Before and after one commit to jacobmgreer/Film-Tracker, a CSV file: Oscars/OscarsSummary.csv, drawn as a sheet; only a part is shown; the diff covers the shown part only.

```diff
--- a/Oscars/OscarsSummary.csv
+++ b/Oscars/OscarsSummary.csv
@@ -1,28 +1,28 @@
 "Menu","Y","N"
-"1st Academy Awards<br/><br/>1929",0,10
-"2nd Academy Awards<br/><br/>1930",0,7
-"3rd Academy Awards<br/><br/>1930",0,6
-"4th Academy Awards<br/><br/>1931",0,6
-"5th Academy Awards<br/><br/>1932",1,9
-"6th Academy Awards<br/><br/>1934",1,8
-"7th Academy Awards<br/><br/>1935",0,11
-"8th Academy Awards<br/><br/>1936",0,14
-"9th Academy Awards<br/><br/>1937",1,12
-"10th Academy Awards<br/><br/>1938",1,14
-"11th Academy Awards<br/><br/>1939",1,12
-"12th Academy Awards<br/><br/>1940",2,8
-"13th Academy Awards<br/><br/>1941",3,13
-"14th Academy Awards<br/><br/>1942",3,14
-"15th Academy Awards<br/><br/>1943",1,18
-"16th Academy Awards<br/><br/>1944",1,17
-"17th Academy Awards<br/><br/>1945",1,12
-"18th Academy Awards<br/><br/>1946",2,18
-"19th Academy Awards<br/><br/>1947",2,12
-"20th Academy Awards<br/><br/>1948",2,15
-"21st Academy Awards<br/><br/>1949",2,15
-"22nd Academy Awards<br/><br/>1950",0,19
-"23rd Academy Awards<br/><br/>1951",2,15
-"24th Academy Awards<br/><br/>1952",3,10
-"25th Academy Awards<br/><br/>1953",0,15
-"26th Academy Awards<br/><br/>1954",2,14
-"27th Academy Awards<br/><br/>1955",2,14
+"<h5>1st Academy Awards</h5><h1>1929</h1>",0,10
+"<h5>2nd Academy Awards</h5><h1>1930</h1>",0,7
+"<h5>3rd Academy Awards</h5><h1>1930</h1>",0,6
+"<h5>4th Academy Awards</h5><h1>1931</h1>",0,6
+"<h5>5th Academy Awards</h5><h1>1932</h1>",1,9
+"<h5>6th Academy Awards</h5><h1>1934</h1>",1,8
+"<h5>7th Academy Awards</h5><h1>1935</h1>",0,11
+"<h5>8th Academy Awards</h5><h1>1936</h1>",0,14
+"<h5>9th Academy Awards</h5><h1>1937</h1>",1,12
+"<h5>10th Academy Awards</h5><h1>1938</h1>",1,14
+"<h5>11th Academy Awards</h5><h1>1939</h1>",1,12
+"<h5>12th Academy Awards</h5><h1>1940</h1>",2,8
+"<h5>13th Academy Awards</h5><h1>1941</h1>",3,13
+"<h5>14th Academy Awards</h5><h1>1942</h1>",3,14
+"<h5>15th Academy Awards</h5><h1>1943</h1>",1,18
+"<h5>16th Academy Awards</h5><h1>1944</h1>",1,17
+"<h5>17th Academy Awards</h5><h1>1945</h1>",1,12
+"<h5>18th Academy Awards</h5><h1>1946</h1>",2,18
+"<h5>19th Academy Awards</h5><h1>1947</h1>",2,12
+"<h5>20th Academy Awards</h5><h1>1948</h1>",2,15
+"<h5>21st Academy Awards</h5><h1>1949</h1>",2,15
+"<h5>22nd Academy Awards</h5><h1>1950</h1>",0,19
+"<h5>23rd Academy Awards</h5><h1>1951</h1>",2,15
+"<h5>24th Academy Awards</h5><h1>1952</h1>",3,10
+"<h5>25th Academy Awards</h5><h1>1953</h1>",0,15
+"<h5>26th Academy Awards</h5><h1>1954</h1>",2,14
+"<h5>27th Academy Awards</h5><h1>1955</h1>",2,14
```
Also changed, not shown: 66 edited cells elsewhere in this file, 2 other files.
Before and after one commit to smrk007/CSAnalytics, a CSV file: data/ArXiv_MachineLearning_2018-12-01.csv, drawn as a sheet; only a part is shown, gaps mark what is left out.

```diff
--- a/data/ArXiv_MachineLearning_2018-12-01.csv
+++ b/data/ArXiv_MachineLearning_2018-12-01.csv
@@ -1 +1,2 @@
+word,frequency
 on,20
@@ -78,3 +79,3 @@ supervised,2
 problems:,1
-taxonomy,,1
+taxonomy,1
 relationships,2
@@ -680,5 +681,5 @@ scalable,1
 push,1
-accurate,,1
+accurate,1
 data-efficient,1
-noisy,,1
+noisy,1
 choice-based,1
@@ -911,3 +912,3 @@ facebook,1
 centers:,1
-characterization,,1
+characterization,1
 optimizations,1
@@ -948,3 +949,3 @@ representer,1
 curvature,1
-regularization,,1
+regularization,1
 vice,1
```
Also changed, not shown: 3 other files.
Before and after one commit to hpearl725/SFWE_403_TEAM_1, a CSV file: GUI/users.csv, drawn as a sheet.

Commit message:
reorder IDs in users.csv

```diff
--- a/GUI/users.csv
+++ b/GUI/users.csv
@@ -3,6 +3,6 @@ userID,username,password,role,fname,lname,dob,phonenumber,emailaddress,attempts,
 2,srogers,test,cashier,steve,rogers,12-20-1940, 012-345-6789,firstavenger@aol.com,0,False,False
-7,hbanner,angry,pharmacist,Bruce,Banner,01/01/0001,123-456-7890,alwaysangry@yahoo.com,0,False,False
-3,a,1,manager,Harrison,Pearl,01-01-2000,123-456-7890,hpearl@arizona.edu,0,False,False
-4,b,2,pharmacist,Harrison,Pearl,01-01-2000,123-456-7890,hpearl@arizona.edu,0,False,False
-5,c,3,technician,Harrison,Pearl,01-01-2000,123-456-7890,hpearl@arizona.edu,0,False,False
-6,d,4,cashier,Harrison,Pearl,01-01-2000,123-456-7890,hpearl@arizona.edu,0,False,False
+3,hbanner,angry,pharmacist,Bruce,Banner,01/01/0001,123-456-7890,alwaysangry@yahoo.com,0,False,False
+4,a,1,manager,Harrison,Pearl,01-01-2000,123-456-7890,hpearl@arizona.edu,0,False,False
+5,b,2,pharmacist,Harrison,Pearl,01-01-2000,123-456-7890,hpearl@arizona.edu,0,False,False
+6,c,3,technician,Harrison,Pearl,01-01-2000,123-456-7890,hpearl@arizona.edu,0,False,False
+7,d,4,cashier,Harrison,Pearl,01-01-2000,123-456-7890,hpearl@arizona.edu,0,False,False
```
################
▶ **TASK STATEMENT**: In the listing above, find every line with the word "Oscars" and copy it.

▶ **SOLUTION TO THE PROBLEM**:
Before and after one commit to jacobmgreer/Film-Tracker, a CSV file: Oscars/OscarsSummary.csv, drawn as a sheet; only a part is shown; the diff covers the shown part only.
--- a/Oscars/OscarsSummary.csv
+++ b/Oscars/OscarsSummary.csv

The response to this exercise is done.